Web document revisions
——————————
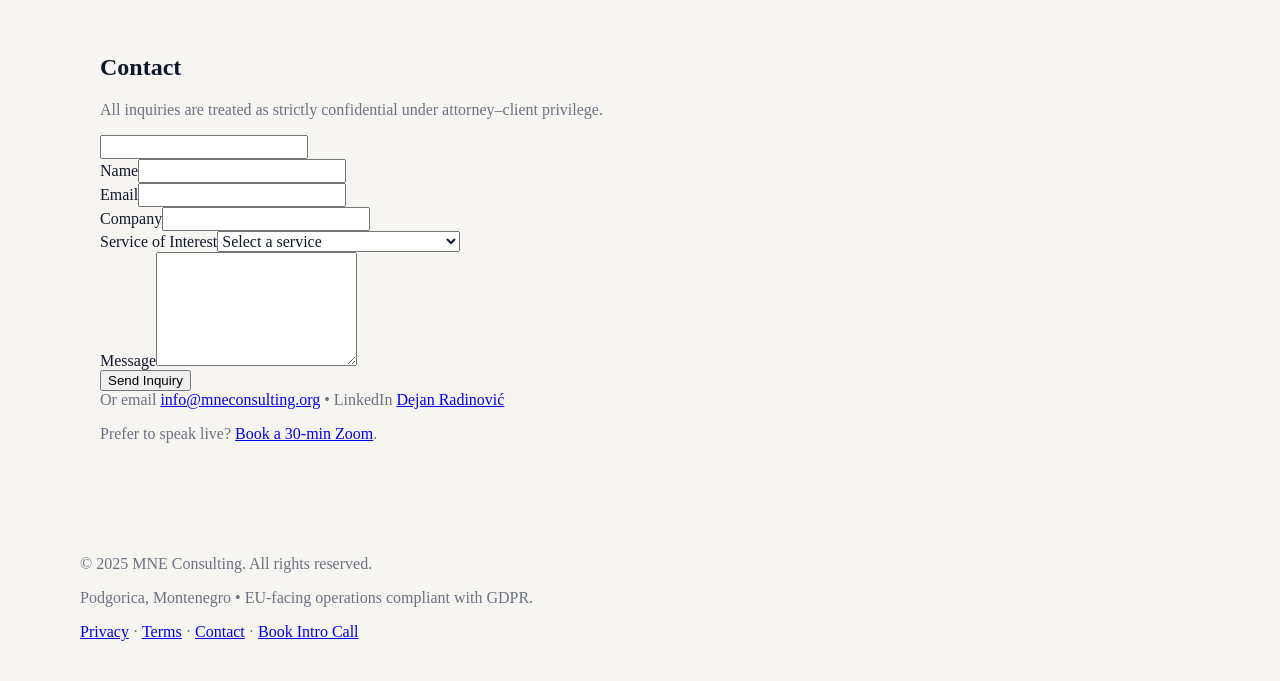
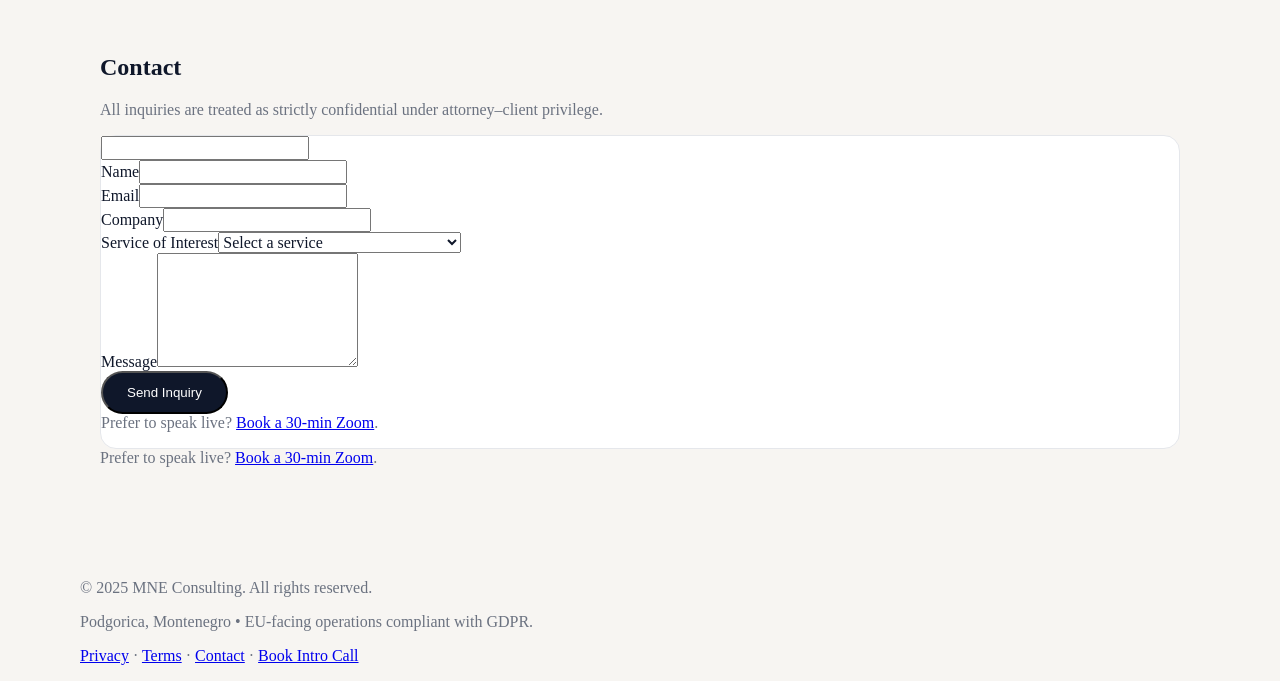
Before and after one commit to advokat977/MNE, a Next.js app: page / in a window 1280 px wide. Shown: the part 3184-3865 px from the top of the page. Before the commit the page ends 3841 px from the top, so only its background shows below. Built offline with nearby package versions, Linux system fonts and the light colour scheme; a web font is replaced by a local one.

Commit message:
Update ContactForm.tsx

```diff
--- a/components/ContactForm.tsx
+++ b/components/ContactForm.tsx
@@ -2,10 +2,7 @@
 
 import { useCallback, useMemo, useRef, useState } from "react";
 
-// Fallback endpoint (ostaje aktivan kad je flag isključen)
 const FORMSUBMIT_ENDPOINT = "https://formsubmit.co/6ac35b30f85cde7d7f870d157d8ea4c9";
-
-// Public feature-flag: build-time read (mora početi sa NEXT_PUBLIC_)
 const USE_RESEND = process.env.NEXT_PUBLIC_USE_RESEND === "1";
 
 export default function ContactForm() {
@@ -17,10 +14,7 @@ export default function ContactForm() {
 
   const onSubmit = useCallback(
     async (e: React.FormEvent<HTMLFormElement>) => {
-      if (!USE_RESEND) {
-        // Nema JS submit-a; puštamo FormSubmit da odradi redirect (_next već imamo na serveru, ali fallback je ok)
-        return;
-      }
+      if (!USE_RESEND) return; // fallback prepušta redirect FormSubmit-u
 
       e.preventDefault();
       setStatus("sending");
@@ -30,7 +24,6 @@ export default function ContactForm() {
         const form = e.currentTarget;
         const data = new FormData(form);
 
-        // Honeypot zaštita (ako bot popuni _honey -> ignoriši)
         if ((data.get("_honey") as string) || "") {
           setStatus("ok");
           window.location.href = "/thank-you";
@@ -45,7 +38,6 @@ export default function ContactForm() {
           message: (data.get("message") as string)?.trim() || "",
         };
 
-        // Minimalna validacija i lijepa poruka korisniku
         if (!payload.name || !payload.email || !payload.message || !payload.service) {
           setStatus("error");
           setError("Please fill in all required fields.");
@@ -59,12 +51,9 @@ export default function ContactForm() {
         });
 
         const json = await res.json().catch(() => ({}));
-        if (!res.ok || !json?.ok) {
-          throw new Error(json?.error || "Send failed");
-        }
+        if (!res.ok || !json?.ok) throw new Error(json?.error || "Send failed");
 
         setStatus("ok");
-        // Čist redirect poslije uspjeha
         window.location.href = "/thank-you";
       } catch (err: any) {
         setStatus("error");
@@ -74,14 +63,8 @@ export default function ContactForm() {
     []
   );
 
-  // Ako je flag isključen: koristimo FormSubmit endpoint i POST bez JS-a
   const formProps = useMemo(() => {
-    if (USE_RESEND) {
-      return {
-        action: undefined,
-        method: undefined,
-      };
-    }
+    if (USE_RESEND) return { action: undefined, method: undefined } as const;
     return {
       action: FORMSUBMIT_ENDPOINT,
       method: "POST",
@@ -94,9 +77,9 @@ export default function ContactForm() {
       onSubmit={onSubmit}
       {...formProps}
       aria-describedby="formStatus"
-      className="mx-auto mt-10 max-w-2xl bg-white border border-gray-200 rounded-2xl p-6"
+      className="mx-auto mt-10 max-w-2xl card p-6"
     >
-      {/* honeypot + FormSubmit skrivena podešavanja za fallback */}
+      {/* honeypot + FormSubmit fallback inputs */}
       <input type="text" name="_honey" className="hidden" tabIndex={-1} autoComplete="off" />
       {!USE_RESEND && (
         <>
@@ -109,53 +92,28 @@ export default function ContactForm() {
 
       <div className="grid sm:grid-cols-2 gap-5">
         <div>
-          <label htmlFor="name" className="block text-sm font-medium">
-            Name
-          </label>
-          <input
-            id="name"
-            name="name"
-            required
-            className="mt-1 w-full rounded-lg border border-gray-300 px-3 py-2 focus:outline-none focus:ring-2 focus:ring-black"
-            disabled={isSending}
-          />
+          <label htmlFor="name" className="block text-sm font-medium">Name</label>
+          <input id="name" name="name" required
+                 className="mt-1 w-full rounded-lg border border-gray-300 px-3 py-2 focus:outline-none focus:ring-2 focus:ring-black"
+                 disabled={isSending}/>
         </div>
         <div>
-          <label htmlFor="email" className="block text-sm font-medium">
-            Email
-          </label>
-          <input
-            id="email"
-            name="email"
-            type="email"
-            required
-            inputMode="email"
-            className="mt-1 w-full rounded-lg border border-gray-300 px-3 py-2 focus:outline-none focus:ring-2 focus:ring-black"
-            disabled={isSending}
-          />
+          <label htmlFor="email" className="block text-sm font-medium">Email</label>
+          <input id="email" name="email" type="email" required inputMode="email"
+                 className="mt-1 w-full rounded-lg border border-gray-300 px-3 py-2 focus:outline-none focus:ring-2 focus:ring-black"
+                 disabled={isSending}/>
         </div>
         <div>
-          <label htmlFor="company" className="block text-sm font-medium">
-            Company
-          </label>
-          <input
-            id="company"
-            name="company"
-            className="mt-1 w-full rounded-lg border border-gray-300 px-3 py-2 focus:outline-none focus:ring-2 focus:ring-black"
-            disabled={isSending}
-          />
+          <label htmlFor="company" className="block text-sm font-medium">Company</label>
+          <input id="company" name="company"
+                 className="mt-1 w-full rounded-lg border border-gray-300 px-3 py-2 focus:outline-none focus:ring-2 focus:ring-black"
+                 disabled={isSending}/>
         </div>
         <div>
-          <label htmlFor="service" className="block text-sm font-medium">
-            Service of Interest
-          </label>
-          <select
-            id="service"
-            name="service"
-            required
-            className="mt-1 w-full rounded-lg border border-gray-300 px-3 py-2 focus:outline-none focus:ring-2 focus:ring-black"
-            disabled={isSending}
-          >
+          <label htmlFor="service" className="block text-sm font-medium">Service of Interest</label>
+          <select id="service" name="service" required
+                  className="mt-1 w-full rounded-lg border border-gray-300 px-3 py-2 focus:outline-none focus:ring-2 focus:ring-black"
+                  disabled={isSending}>
             <option value="">Select a service</option>
             <option>Due Diligence</option>
             <option>Transaction Execution & Closings</option>
@@ -164,42 +122,23 @@ export default function ContactForm() {
           </select>
         </div>
         <div className="sm:col-span-2">
-          <label htmlFor="message" className="block text-sm font-medium">
-            Message
-          </label>
-          <textarea
-            id="message"
-            name="message"
-            rows={6}
-            required
-            className="mt-1 w-full rounded-lg border border-gray-300 px-3 py-2 focus:outline-none focus:ring-2 focus:ring-black"
-            disabled={isSending}
-          />
+          <label htmlFor="message" className="block text-sm font-medium">Message</label>
+          <textarea id="message" name="message" rows={6} required
+                    className="mt-1 w-full rounded-lg border border-gray-300 px-3 py-2 focus:outline-none focus:ring-2 focus:ring-black"
+                    disabled={isSending}/>
         </div>
       </div>
 
       <div className="mt-6 flex flex-col sm:flex-row items-start sm:items-center justify-between gap-4">
-        <button
-          type="submit"
-          disabled={isSending}
-          className="inline-flex items-center justify-center rounded-full bg-accent text-white px-6 py-3 disabled:opacity-70"
-        >
+        <button type="submit" disabled={isSending}
+                className="btn-accent disabled:opacity-70">
           {isSending ? "Sending…" : "Send Inquiry"}
         </button>
+
+        {/* Email & LinkedIn su UKLONJENI na zahtjev */}
         <div className="text-sm text-subtle">
-          Or email{" "}
-          <a className="underline hover:no-underline" href="mailto:info@mneconsulting.org">
-            info@mneconsulting.org
-          </a>{" "}
-          • LinkedIn{" "}
-          <a
-            className="underline hover:no-underline"
-            href="https://www.linkedin.com/in/dejan-radinovic-19357158/"
-            target="_blank"
-            rel="noopener noreferrer"
-          >
-            Dejan Radinović
-          </a>
+          Prefer to speak live?{" "}
+          <a className="underline hover:no-underline" href="/book">Book a 30-min Zoom</a>.
         </div>
       </div>
 
@@ -207,9 +146,7 @@ export default function ContactForm() {
         {status === "sending" ? "Sending" : status === "ok" ? "Sent" : status === "error" ? error : ""}
       </p>
       {status === "error" && (
-        <p className="mt-3 text-sm text-red-600" role="alert">
-          {error}
-        </p>
+        <p className="mt-3 text-sm text-red-600" role="alert">{error}</p>
       )}
     </form>
   );
```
——————————
- **PROBLEM STATEMENT**
Search the records for the string "href" and report each line that has it.

- **EXERCISE OUTPUT**
           window.location.href = "/thank-you";
         window.location.href = "/thank-you";
-          <a className="underline hover:no-underline" href="mailto:info@mneconsulting.org">
-            href="https://www.linkedin.com/in/dejan-radinovic-19357158/"
+          <a className="underline hover:no-underline" href="/book">Book a 30-min Zoom</a>.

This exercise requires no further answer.